First, the development of myriad high-quality curricular materials treating the subject of American political history and institutions and the operation and efficiency of free markets. Second, the expansion of action civics and the cultivation of an activist mindset among youth. And third, continued decline in civic literacy and patriotic attachment as evidenced in NAEP civics scores, Gallup polling on civic pride, and our Hamas-identified college students. Even on today’s college campuses that would be graded a failure.

These efforts have failed because they sought to promote the phenomenon of good citizenship by way of promoting its epiphenomena. Yes, good citizens know about America’s constitutional structures, rights, and responsibilities, and are active in their communities. But they are not good citizens because they know and do such things. The goodness of the good citizen is more deeply rooted.

While we offered facts and activities to our youths, the ideological forces ranged against the American way of life offered an answer to the question of “what America is and what she represents in the long history of the world.” They asserted that the rise of the West and America is largely the story of the ever more effective oppression of the weak by the strong. This “oppression thesis” is the simple, powerful answer that has mustered the “We are Hamas!” brigades. We now reap what the left sowed – not thoughtfulness and knowledge, but thoughtless ignorance.

Show the value of cooperation

Learning about America’s constitutional structures, rights, and responsibilities and developing skills such as public speaking and debate are necessary but insufficient to the task at hand. We will not keep the republic with more of the same. The day is late, but we must work hard to displace the oppression thesis by making a compelling positive moral case for America, one rooted not in hagiography, but in the truth – warts and all.
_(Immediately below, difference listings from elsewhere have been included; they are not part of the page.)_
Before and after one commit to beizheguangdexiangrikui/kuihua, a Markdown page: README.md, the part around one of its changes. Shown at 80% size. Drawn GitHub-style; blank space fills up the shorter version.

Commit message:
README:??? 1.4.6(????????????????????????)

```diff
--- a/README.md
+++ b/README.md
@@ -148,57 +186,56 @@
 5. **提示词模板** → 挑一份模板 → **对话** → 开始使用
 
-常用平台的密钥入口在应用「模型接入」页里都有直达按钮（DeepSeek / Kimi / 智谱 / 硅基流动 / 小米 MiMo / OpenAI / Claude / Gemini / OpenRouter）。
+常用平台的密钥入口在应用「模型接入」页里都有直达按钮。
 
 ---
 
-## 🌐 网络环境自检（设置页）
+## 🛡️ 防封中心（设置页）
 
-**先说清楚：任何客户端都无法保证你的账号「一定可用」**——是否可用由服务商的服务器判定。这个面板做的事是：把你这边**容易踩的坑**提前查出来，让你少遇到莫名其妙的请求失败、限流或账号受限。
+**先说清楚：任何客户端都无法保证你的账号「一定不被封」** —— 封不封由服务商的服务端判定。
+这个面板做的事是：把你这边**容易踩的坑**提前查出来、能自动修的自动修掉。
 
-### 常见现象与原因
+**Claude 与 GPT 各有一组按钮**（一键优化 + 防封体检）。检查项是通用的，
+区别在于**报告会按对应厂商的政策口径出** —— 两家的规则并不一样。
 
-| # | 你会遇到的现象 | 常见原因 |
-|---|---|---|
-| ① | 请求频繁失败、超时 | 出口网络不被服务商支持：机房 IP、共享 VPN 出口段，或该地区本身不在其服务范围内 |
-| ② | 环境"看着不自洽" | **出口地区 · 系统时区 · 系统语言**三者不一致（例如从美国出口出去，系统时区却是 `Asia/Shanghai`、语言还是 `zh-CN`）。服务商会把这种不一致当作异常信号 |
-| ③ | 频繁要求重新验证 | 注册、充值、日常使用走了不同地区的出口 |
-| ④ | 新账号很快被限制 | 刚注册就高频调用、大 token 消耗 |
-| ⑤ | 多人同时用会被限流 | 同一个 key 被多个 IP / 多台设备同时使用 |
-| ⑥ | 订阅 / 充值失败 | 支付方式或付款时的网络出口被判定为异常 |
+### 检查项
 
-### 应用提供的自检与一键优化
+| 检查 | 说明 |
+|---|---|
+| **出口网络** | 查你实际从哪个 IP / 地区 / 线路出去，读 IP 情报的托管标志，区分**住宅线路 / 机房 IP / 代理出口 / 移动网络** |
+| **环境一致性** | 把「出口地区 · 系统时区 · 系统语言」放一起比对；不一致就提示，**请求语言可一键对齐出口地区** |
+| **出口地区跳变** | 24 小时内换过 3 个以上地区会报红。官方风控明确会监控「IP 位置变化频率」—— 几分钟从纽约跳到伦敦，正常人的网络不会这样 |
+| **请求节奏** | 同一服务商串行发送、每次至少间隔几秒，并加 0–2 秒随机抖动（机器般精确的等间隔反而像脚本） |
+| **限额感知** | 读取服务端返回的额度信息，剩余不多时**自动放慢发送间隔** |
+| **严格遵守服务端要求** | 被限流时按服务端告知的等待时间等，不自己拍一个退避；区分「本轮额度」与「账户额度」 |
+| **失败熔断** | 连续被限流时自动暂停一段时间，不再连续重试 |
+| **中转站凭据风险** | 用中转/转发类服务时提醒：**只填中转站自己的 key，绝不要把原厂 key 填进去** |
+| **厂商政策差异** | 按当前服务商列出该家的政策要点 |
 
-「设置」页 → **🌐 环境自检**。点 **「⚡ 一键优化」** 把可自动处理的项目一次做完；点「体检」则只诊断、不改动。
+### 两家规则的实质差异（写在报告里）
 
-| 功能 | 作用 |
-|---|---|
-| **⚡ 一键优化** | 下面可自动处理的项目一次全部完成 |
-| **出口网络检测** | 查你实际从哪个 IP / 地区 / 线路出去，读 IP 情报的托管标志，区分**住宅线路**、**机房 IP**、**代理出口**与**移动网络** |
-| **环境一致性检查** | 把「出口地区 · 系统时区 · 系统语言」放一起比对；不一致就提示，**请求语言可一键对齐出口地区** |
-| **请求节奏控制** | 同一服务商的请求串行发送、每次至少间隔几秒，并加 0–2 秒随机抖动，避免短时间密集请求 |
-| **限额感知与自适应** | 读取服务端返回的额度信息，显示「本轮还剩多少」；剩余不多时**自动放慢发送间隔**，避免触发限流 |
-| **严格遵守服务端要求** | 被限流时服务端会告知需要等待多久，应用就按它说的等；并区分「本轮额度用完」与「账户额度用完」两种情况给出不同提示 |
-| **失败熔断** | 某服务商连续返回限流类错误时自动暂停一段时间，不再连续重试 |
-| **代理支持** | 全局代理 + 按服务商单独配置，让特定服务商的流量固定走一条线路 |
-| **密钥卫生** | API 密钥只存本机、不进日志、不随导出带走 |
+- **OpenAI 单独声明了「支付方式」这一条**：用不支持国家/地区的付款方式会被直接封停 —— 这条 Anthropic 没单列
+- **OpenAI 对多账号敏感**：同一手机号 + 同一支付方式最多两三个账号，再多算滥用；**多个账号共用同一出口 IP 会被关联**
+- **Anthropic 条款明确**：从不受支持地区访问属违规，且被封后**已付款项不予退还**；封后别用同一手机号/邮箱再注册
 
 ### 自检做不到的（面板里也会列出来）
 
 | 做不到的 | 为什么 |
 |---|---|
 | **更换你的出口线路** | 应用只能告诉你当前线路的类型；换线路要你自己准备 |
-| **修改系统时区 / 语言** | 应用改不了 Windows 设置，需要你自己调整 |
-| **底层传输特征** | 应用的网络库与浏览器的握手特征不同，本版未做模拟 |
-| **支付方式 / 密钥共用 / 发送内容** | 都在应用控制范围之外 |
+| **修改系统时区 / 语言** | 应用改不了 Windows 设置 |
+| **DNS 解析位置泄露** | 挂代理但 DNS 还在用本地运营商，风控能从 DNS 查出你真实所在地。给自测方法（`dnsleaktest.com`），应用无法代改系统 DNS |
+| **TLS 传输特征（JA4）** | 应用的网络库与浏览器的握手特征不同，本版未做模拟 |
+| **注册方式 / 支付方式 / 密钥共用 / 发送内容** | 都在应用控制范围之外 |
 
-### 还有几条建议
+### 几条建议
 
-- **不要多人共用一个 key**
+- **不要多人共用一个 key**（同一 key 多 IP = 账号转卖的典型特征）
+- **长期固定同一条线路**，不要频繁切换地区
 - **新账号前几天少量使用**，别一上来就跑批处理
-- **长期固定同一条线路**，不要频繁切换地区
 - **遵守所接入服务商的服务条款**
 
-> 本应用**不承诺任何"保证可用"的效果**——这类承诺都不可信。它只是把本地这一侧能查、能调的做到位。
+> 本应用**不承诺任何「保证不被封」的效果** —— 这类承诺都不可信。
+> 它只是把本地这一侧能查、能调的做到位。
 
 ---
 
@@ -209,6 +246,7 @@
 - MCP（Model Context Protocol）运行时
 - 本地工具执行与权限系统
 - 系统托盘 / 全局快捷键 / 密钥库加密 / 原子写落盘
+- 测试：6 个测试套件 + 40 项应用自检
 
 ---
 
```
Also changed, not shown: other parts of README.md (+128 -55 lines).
This truth is best expressed by what we call “the cooperation thesis,” which is the idea that the rise of the West and America is largely the story of the rise of ever more effective cooperation made possible by an ever more efficient market system fueled by ever freer people. If we successfully deploy such a Cooperation Civics, we will explain to our fellows why they should love their country. We will meet Franklin’s challenge and keep the republic.

This article was originally published by RealClearPolitics and made available via RealClearWire.

Print Friendly, PDF & Email
Co-founder at | + posts

Murray Bessette is co-founder of the American Civics Academy.

Co-founder at | + posts

David C. Rose is a Professor Emeritus of Economics at the University of Missouri-St. Louis, creator of Cooperation Civics, and co-founder of the American Civics Academy.


Would love your thoughts, please comment.x